Notice: Pursuant to notice duly given calling a non-partisan convention for the county of Cass for the purpose of selecting a location for a county seat to be voted on at a coming special election. Said convention was called to order by Wm. H. Hallett, who was elected chairman. A. J. Collins was elected clerk. After seating the delegates the chairman was authorized to retain an able attorney to look after an direct the petitioners who wish to change the county seat. One hundred dollars was raised for current expenses, Geo. Barclay of Pine River giving his check for $50. Owing to the inclemency of the weather, but twenty of the sixty delegates attended. Those present, wishing to give every part of the county a chance to vote on this important question. The convention was adjourned until the 21st of June 1897 to meet at the Ellis post office school house on section 7 town 135, range 31, at 2 o’clock p.m. On said date the delegates present will proceed to select a site for a new county seat. All precincts are requested to have their delegates attend said adjourned convention. Dated at County convention this the day of June, 1897 A Collins, Sec. Wm. H. Hallet, Chm.
Source: Notice, Cass County Pioneer Newspaper, Walker, MN, Film June 17, 1897, #1/2/1897 to 6/2/1898, Thursday, July 15, 1897 edition, Minnesota Historical Society newspaper collection.
I return to the Logsleds to Snowmobiles book about the history of Pine River on page 110 lower part of the first column:
“The governor appointments as Cass County Commissioners those who “will organize the county and decide the county seat” consisted of men all friendly to the timber interests.
It soon became obvious to George Barclay and others that “timber forces” were in control of the politics of the county, at least temporarily, for on May 14, 1897, the boom town of Walker which had been in existence for only a little over a year was “named” by the new commissioners the county seat of Cass County.
Barclay, together with W.H. Hallett immediately called a “non-partisan convention” at the Collins House precinct south of Barclay’s Ranch for the purpose of “selecting a location for the county’s seat.” Barclay had high hopes that the “convention” would select his settlement in place of Walker, and, therefore, he readily contributed $50 to defray part of the $100 convention expense.
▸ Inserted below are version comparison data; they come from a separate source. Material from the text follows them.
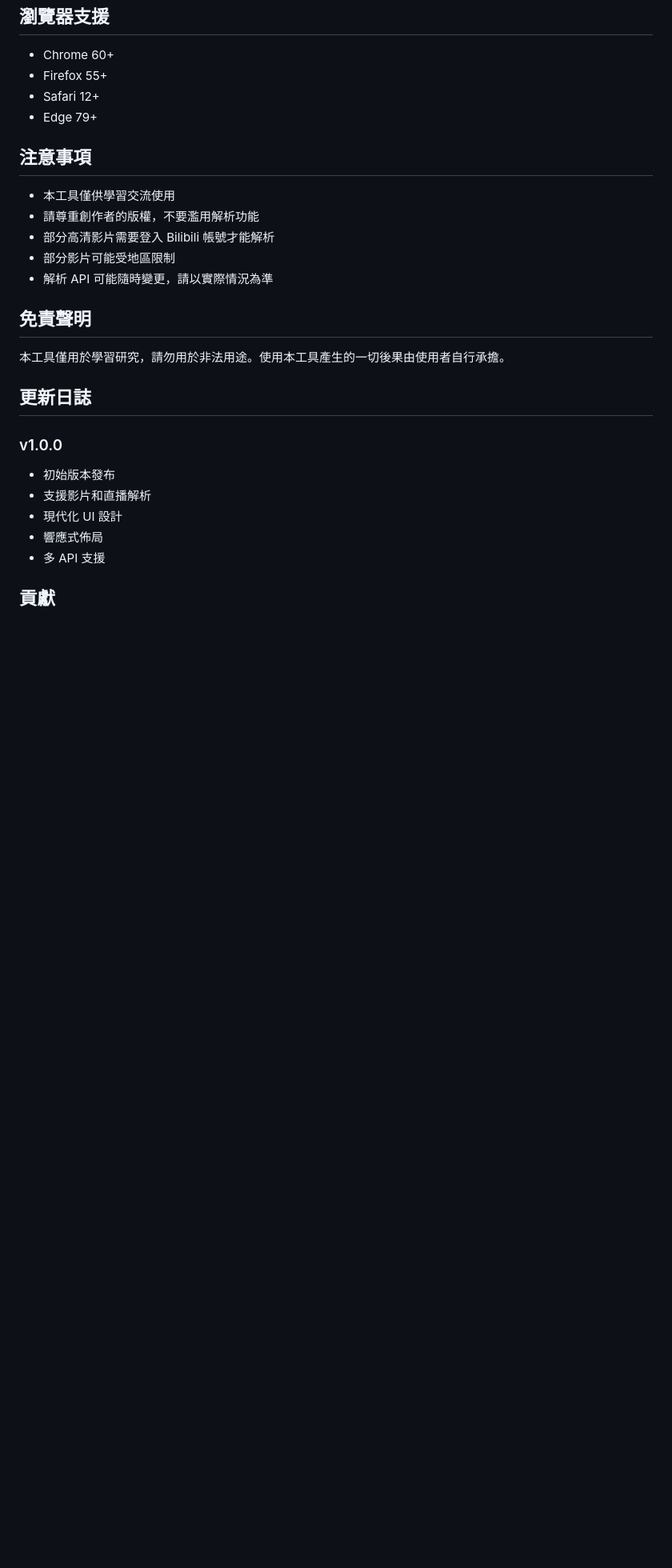
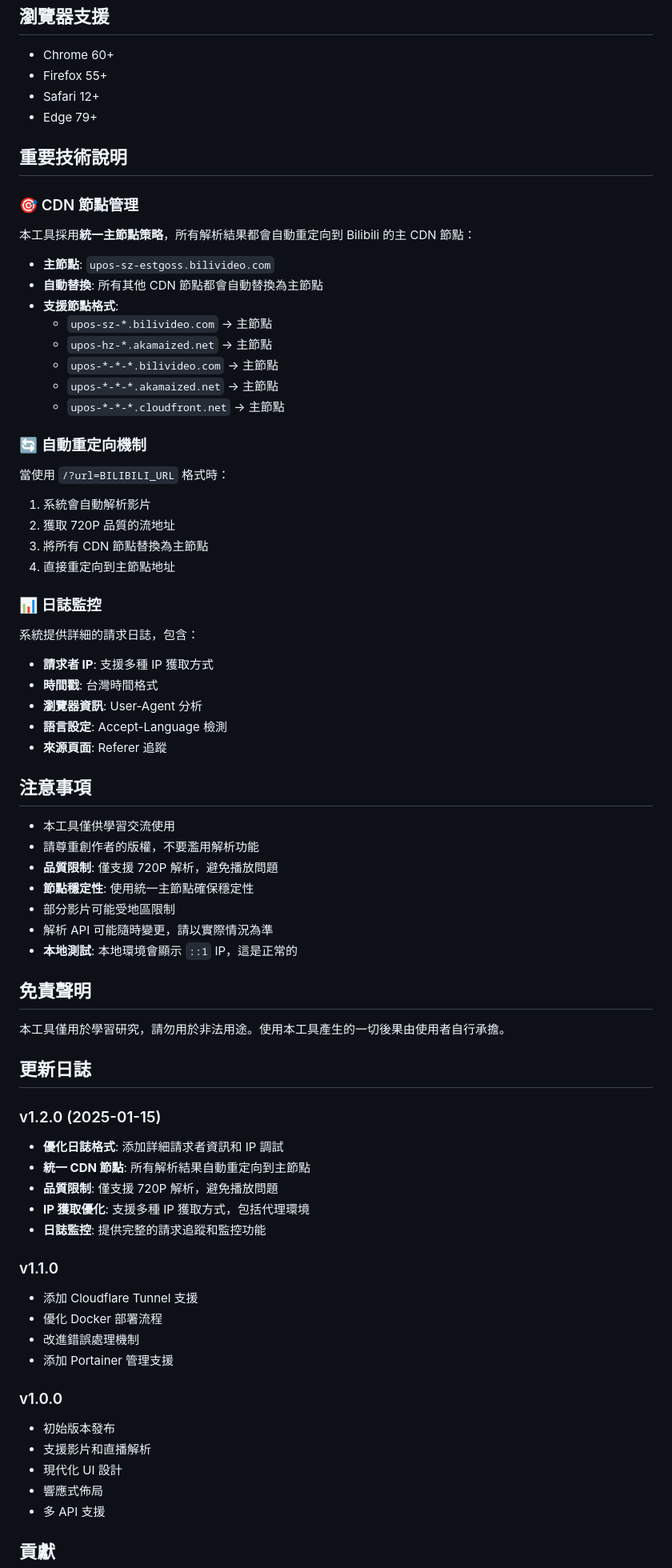
Before and after one commit to wangure0329/bilibili_parse_vrchat, a Markdown page: README.md, the part around the change. Shown at 80% size. Drawn GitHub-style; blank space fills up the shorter version.

Commit message:
docs: 更新README添加CDN節點管理和日誌監控說明

```diff
--- a/README.md
+++ b/README.md
@@ -163,19 +163,66 @@ docker-compose up -d --build
 - Safari 12+
 - Edge 79+
 
+## 重要技術說明
+
+### 🎯 CDN 節點管理
+
+本工具採用**統一主節點策略**，所有解析結果都會自動重定向到 Bilibili 的主 CDN 節點：
+
+- **主節點**: `upos-sz-estgoss.bilivideo.com`
+- **自動替換**: 所有其他 CDN 節點都會自動替換為主節點
+- **支援節點格式**:
+  - `upos-sz-*.bilivideo.com` → 主節點
+  - `upos-hz-*.akamaized.net` → 主節點
+  - `upos-*-*-*.bilivideo.com` → 主節點
+  - `upos-*-*-*.akamaized.net` → 主節點
+  - `upos-*-*-*.cloudfront.net` → 主節點
+
+### 🔄 自動重定向機制
+
+當使用 `/?url=BILIBILI_URL` 格式時：
+1. 系統會自動解析影片
+2. 獲取 720P 品質的流地址
+3. 將所有 CDN 節點替換為主節點
+4. 直接重定向到主節點地址
+
+### 📊 日誌監控
+
+系統提供詳細的請求日誌，包含：
+- **請求者 IP**: 支援多種 IP 獲取方式
+- **時間戳**: 台灣時間格式
+- **瀏覽器資訊**: User-Agent 分析
+- **語言設定**: Accept-Language 檢測
+- **來源頁面**: Referer 追蹤
+
 ## 注意事項
 
 - 本工具僅供學習交流使用
 - 請尊重創作者的版權，不要濫用解析功能
-- 部分高清影片需要登入 Bilibili 帳號才能解析
+- **品質限制**: 僅支援 720P 解析，避免播放問題
+- **節點穩定性**: 使用統一主節點確保穩定性
 - 部分影片可能受地區限制
 - 解析 API 可能隨時變更，請以實際情況為準
+- **本地測試**: 本地環境會顯示 `::1` IP，這是正常的
 
 ## 免責聲明
 
 本工具僅用於學習研究，請勿用於非法用途。使用本工具產生的一切後果由使用者自行承擔。
 
 ## 更新日誌
+
+### v1.2.0 (2025-01-15)
+- **優化日誌格式**: 添加詳細請求者資訊和 IP 調試
+- **統一 CDN 節點**: 所有解析結果自動重定向到主節點
+- **品質限制**: 僅支援 720P 解析，避免播放問題
+- **IP 獲取優化**: 支援多種 IP 獲取方式，包括代理環境
+- **日誌監控**: 提供完整的請求追蹤和監控功能
+
+### v1.1.0
+- 添加 Cloudflare Tunnel 支援
+- 優化 Docker 部署流程
+- 改進錯誤處理機制
+- 添加 Portainer 管理支援
 
 ### v1.0.0
 - 初始版本發布
```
Apparently, he hoped that in an election resulting from the conflict over two alternative county seats that the more populated southern portions of the county would outvote the northern region. Barclay was to be disappointed for the hastily called convention could not agree on any single policy and broke up without taking positive stand on an alternative county seat.” From the Brainerd Dispatch June 18, 1897, pg. 4, Logsleds bibliography notes pg, 516.
According to the Cass County Historical Society the reason Walker was named the county seat was because it was incorporated in 1896 having 100 male voters. Pine River had not yet incorporated and that would not happen till 1901.
UPDATE July 11, 2013: Apparently I have written this post 2 times. I apologize for that confusion. I wrote about the County Seat of Cass on March 21, 2013. So I am adding the last part of that post to this one and then deleting the March post.
Once Walker was chosen as the county seat of Cass County, Minnesota the next step was to incorporate Pine River. It took a few years for that to happen.
The Logsleds Book Continues on page 111:
“It is not known when George Barclay first conceived of the idea of incorporating his settlement into a village, but is certain that by the time of the official organization of Cass County in 1897, he had definite plans on his mind.”